╭──

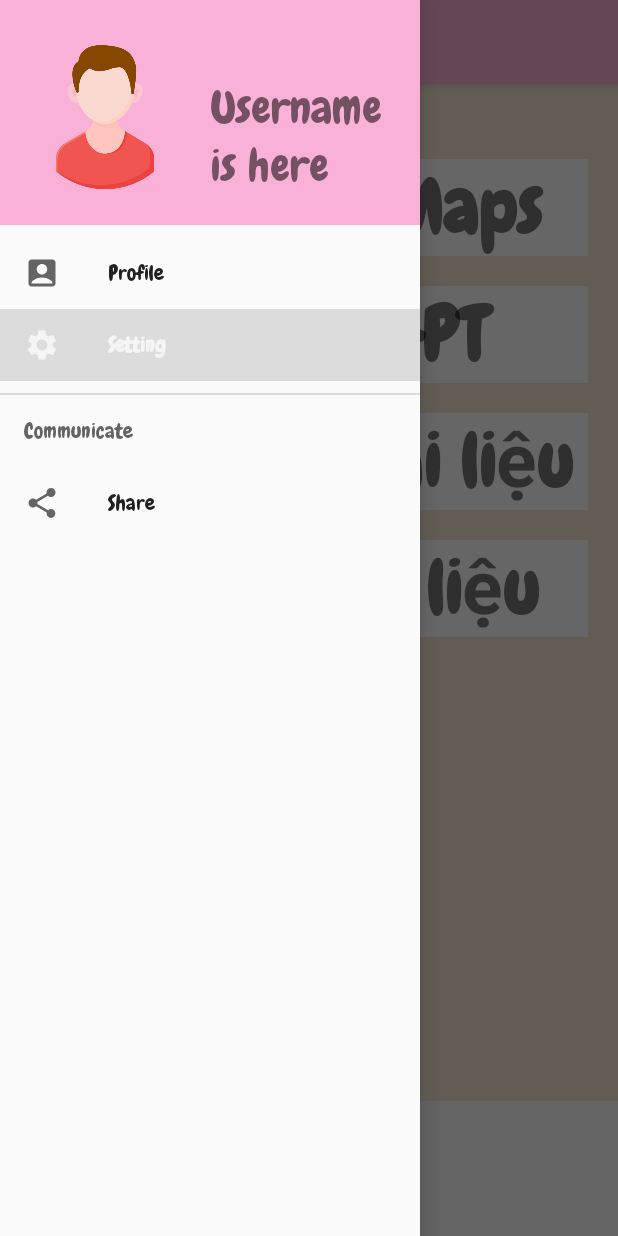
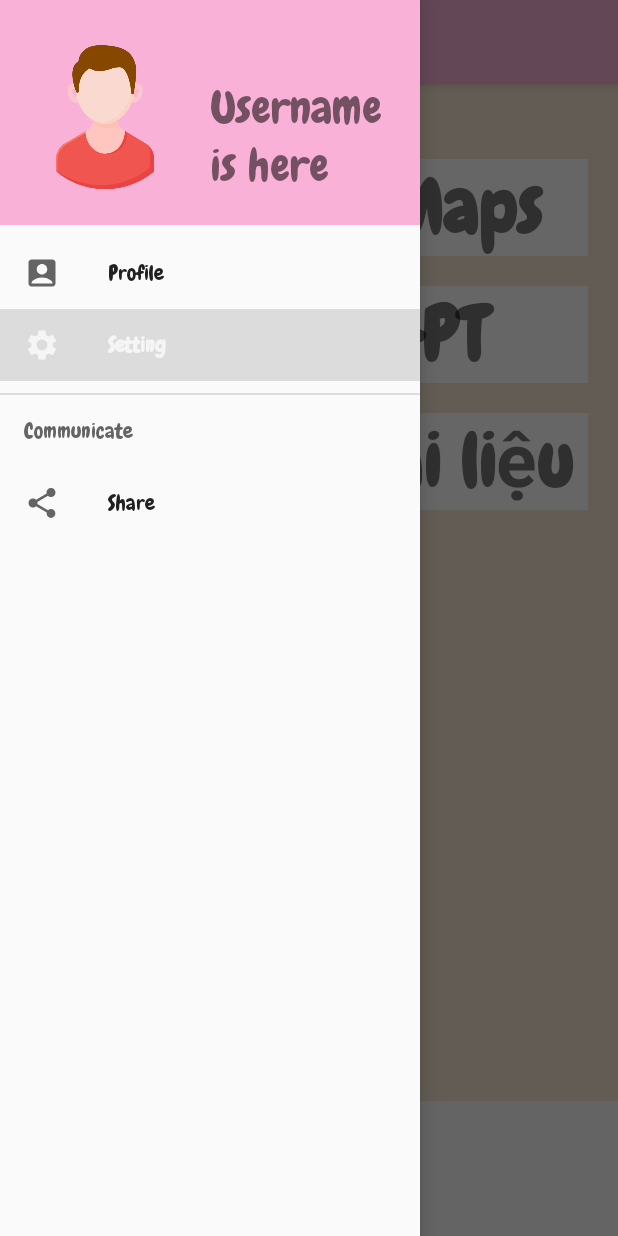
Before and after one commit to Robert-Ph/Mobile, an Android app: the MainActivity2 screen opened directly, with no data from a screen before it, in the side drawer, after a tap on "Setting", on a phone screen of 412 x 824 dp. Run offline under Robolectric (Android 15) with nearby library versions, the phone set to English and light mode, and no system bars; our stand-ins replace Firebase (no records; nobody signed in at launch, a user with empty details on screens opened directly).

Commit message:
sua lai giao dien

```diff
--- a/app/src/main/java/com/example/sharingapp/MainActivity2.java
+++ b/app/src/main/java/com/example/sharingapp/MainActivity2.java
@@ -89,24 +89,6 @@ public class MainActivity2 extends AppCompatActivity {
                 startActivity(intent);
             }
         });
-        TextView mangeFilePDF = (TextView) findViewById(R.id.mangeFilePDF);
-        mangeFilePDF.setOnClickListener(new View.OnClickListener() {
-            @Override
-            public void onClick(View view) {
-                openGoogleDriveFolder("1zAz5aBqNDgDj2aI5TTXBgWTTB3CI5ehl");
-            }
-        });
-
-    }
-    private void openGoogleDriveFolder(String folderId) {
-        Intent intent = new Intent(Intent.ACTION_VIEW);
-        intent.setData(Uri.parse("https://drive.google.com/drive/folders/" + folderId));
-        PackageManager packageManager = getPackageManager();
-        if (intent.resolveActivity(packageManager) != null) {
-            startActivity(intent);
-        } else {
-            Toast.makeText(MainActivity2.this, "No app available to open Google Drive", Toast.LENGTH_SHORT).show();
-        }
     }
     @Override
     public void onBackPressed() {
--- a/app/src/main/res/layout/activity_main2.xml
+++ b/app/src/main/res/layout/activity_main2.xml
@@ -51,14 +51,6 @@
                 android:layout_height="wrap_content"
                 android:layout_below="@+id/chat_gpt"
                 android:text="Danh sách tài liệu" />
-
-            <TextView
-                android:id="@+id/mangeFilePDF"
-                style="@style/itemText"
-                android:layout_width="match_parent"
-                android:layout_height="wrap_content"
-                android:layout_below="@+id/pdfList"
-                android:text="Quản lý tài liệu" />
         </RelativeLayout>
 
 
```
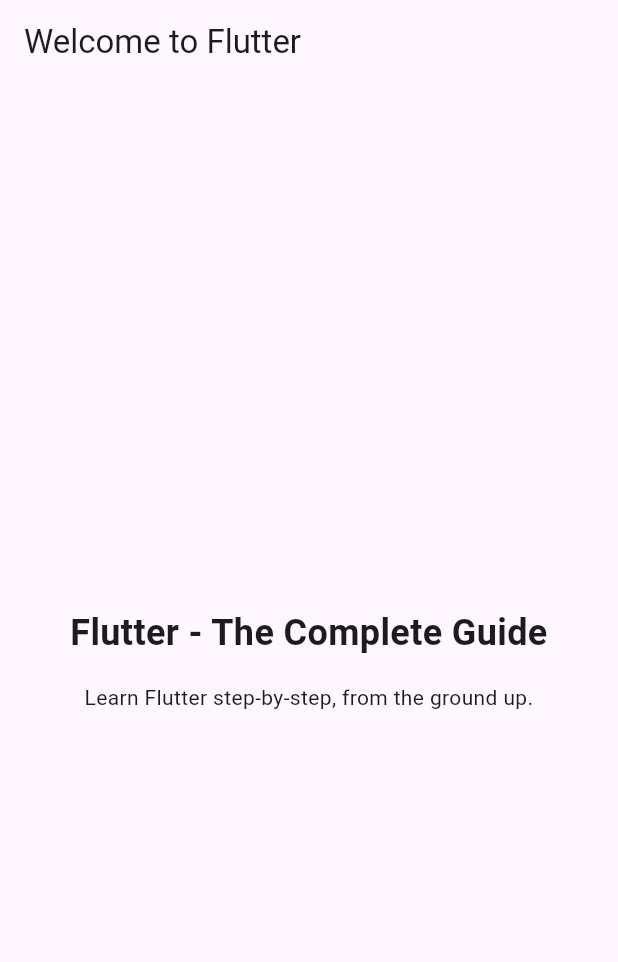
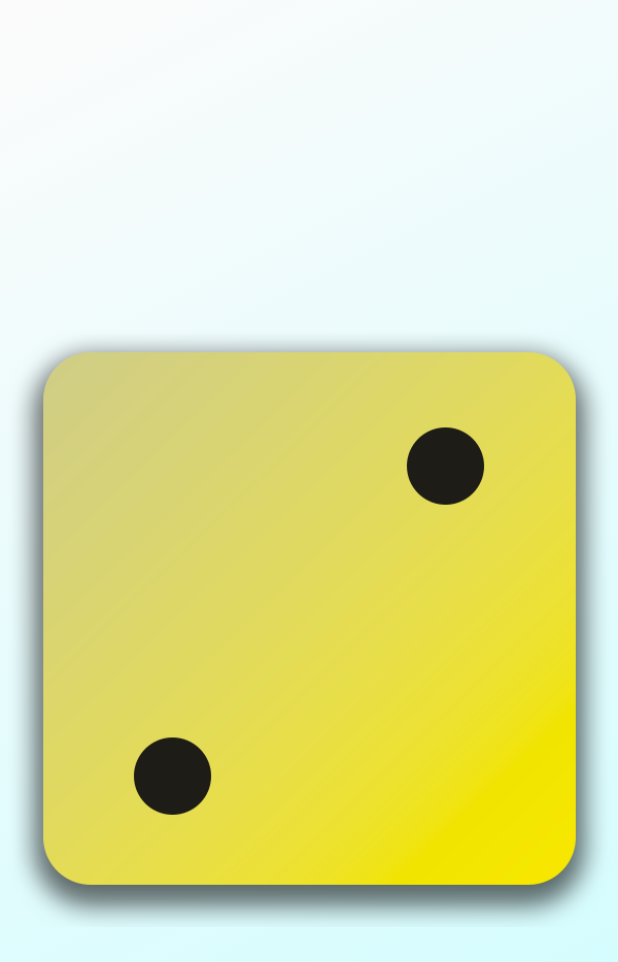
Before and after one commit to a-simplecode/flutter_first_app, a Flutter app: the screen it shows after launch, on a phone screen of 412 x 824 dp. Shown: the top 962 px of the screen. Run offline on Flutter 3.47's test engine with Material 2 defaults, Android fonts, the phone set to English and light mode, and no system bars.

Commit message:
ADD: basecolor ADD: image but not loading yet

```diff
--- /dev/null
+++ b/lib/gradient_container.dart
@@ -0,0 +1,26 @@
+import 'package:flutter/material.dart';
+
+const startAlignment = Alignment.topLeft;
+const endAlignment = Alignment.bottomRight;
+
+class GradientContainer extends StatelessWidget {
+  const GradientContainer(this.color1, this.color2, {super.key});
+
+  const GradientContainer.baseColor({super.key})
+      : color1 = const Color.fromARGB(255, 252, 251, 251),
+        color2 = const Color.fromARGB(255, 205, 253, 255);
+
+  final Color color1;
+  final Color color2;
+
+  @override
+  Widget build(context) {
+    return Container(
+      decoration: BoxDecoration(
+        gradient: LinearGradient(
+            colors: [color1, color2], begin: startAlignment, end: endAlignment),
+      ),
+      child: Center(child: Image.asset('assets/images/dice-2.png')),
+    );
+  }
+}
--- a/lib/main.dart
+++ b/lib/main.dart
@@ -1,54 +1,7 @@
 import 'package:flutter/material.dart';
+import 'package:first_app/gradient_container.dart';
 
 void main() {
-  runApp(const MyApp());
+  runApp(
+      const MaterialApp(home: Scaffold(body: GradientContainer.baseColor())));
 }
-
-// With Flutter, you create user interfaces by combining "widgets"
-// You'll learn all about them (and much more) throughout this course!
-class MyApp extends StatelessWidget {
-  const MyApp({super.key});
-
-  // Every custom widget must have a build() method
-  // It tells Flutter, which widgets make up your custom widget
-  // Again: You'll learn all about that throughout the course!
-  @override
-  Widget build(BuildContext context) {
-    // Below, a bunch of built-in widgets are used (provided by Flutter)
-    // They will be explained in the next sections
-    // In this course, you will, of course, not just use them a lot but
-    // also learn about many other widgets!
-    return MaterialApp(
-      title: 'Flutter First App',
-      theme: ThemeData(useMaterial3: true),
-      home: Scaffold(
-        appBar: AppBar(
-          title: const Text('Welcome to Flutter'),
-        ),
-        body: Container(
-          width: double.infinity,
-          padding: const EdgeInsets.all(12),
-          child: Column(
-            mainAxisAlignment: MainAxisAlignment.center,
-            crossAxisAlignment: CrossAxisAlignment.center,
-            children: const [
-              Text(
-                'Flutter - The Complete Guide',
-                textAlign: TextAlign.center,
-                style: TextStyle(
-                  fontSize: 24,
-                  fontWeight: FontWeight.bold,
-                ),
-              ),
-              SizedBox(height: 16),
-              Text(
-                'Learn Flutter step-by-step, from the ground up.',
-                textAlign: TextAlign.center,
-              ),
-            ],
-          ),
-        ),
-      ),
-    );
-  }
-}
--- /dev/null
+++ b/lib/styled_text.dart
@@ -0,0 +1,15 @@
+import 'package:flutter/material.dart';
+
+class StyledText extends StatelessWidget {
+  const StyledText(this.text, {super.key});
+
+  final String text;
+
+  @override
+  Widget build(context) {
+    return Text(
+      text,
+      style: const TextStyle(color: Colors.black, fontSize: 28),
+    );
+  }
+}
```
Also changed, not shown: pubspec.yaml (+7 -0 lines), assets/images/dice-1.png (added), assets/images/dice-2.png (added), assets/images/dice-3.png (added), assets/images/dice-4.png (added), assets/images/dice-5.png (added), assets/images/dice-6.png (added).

╰──

▸ Instructions to follow
Could you output every record above exactly as it appears, without the pictures?

▸ Answer area
Before and after one commit to Robert-Ph/Mobile, an Android app: the MainActivity2 screen opened directly, with no data from a screen before it, in the side drawer, after a tap on "Setting", on a phone screen of 412 x 824 dp. Run offline under Robolectric (Android 15) with nearby library versions, the phone set to English and light mode, and no system bars; our stand-ins replace Firebase (no records; nobody signed in at launch, a user with empty details on screens opened directly).

Commit message:
sua lai giao dien

```diff
--- a/app/src/main/java/com/example/sharingapp/MainActivity2.java
+++ b/app/src/main/java/com/example/sharingapp/MainActivity2.java
@@ -89,24 +89,6 @@ public class MainActivity2 extends AppCompatActivity {
                 startActivity(intent);
             }
         });
-        TextView mangeFilePDF = (TextView) findViewById(R.id.mangeFilePDF);
-        mangeFilePDF.setOnClickListener(new View.OnClickListener() {
-            @Override
-            public void onClick(View view) {
-                openGoogleDriveFolder("1zAz5aBqNDgDj2aI5TTXBgWTTB3CI5ehl");
-            }
-        });
-
-    }
-    private void openGoogleDriveFolder(String folderId) {
-        Intent intent = new Intent(Intent.ACTION_VIEW);
-        intent.setData(Uri.parse("https://drive.google.com/drive/folders/" + folderId));
-        PackageManager packageManager = getPackageManager();
-        if (intent.resolveActivity(packageManager) != null) {
-            startActivity(intent);
-        } else {
-            Toast.makeText(MainActivity2.this, "No app available to open Google Drive", Toast.LENGTH_SHORT).show();
-        }
     }
     @Override
     public void onBackPressed() {
--- a/app/src/main/res/layout/activity_main2.xml
+++ b/app/src/main/res/layout/activity_main2.xml
@@ -51,14 +51,6 @@
                 android:layout_height="wrap_content"
                 android:layout_below="@+id/chat_gpt"
                 android:text="Danh sách tài liệu" />
-
-            <TextView
-                android:id="@+id/mangeFilePDF"
-                style="@style/itemText"
-                android:layout_width="match_parent"
-                android:layout_height="wrap_content"
-                android:layout_below="@+id/pdfList"
-                android:text="Quản lý tài liệu" />
         </RelativeLayout>
 
 
```
Before and after one commit to a-simplecode/flutter_first_app, a Flutter app: the screen it shows after launch, on a phone screen of 412 x 824 dp. Shown: the top 962 px of the screen. Run offline on Flutter 3.47's test engine with Material 2 defaults, Android fonts, the phone set to English and light mode, and no system bars.

Commit message:
ADD: basecolor ADD: image but not loading yet

```diff
--- /dev/null
+++ b/lib/gradient_container.dart
@@ -0,0 +1,26 @@
+import 'package:flutter/material.dart';
+
+const startAlignment = Alignment.topLeft;
+const endAlignment = Alignment.bottomRight;
+
+class GradientContainer extends StatelessWidget {
+  const GradientContainer(this.color1, this.color2, {super.key});
+
+  const GradientContainer.baseColor({super.key})
+      : color1 = const Color.fromARGB(255, 252, 251, 251),
+        color2 = const Color.fromARGB(255, 205, 253, 255);
+
+  final Color color1;
+  final Color color2;
+
+  @override
+  Widget build(context) {
+    return Container(
+      decoration: BoxDecoration(
+        gradient: LinearGradient(
+            colors: [color1, color2], begin: startAlignment, end: endAlignment),
+      ),
+      child: Center(child: Image.asset('assets/images/dice-2.png')),
+    );
+  }
+}
--- a/lib/main.dart
+++ b/lib/main.dart
@@ -1,54 +1,7 @@
 import 'package:flutter/material.dart';
+import 'package:first_app/gradient_container.dart';
 
 void main() {
-  runApp(const MyApp());
+  runApp(
+      const MaterialApp(home: Scaffold(body: GradientContainer.baseColor())));
 }
-
-// With Flutter, you create user interfaces by combining "widgets"
-// You'll learn all about them (and much more) throughout this course!
-class MyApp extends StatelessWidget {
-  const MyApp({super.key});
-
-  // Every custom widget must have a build() method
-  // It tells Flutter, which widgets make up your custom widget
-  // Again: You'll learn all about that throughout the course!
-  @override
-  Widget build(BuildContext context) {
-    // Below, a bunch of built-in widgets are used (provided by Flutter)
-    // They will be explained in the next sections
-    // In this course, you will, of course, not just use them a lot but
-    // also learn about many other widgets!
-    return MaterialApp(
-      title: 'Flutter First App',
-      theme: ThemeData(useMaterial3: true),
-      home: Scaffold(
-        appBar: AppBar(
-          title: const Text('Welcome to Flutter'),
-        ),
-        body: Container(
-          width: double.infinity,
-          padding: const EdgeInsets.all(12),
-          child: Column(
-            mainAxisAlignment: MainAxisAlignment.center,
-            crossAxisAlignment: CrossAxisAlignment.center,
-            children: const [
-              Text(
-                'Flutter - The Complete Guide',
-                textAlign: TextAlign.center,
-                style: TextStyle(
-                  fontSize: 24,
-                  fontWeight: FontWeight.bold,
-                ),
-              ),
-              SizedBox(height: 16),
-              Text(
-                'Learn Flutter step-by-step, from the ground up.',
-                textAlign: TextAlign.center,
-              ),
-            ],
-          ),
-        ),
-      ),
-    );
-  }
-}
--- /dev/null
+++ b/lib/styled_text.dart
@@ -0,0 +1,15 @@
+import 'package:flutter/material.dart';
+
+class StyledText extends StatelessWidget {
+  const StyledText(this.text, {super.key});
+
+  final String text;
+
+  @override
+  Widget build(context) {
+    return Text(
+      text,
+      style: const TextStyle(color: Colors.black, fontSize: 28),
+    );
+  }
+}
```
Also changed, not shown: pubspec.yaml (+7 -0 lines), assets/images/dice-1.png (added), assets/images/dice-2.png (added), assets/images/dice-3.png (added), assets/images/dice-4.png (added), assets/images/dice-5.png (added), assets/images/dice-6.png (added).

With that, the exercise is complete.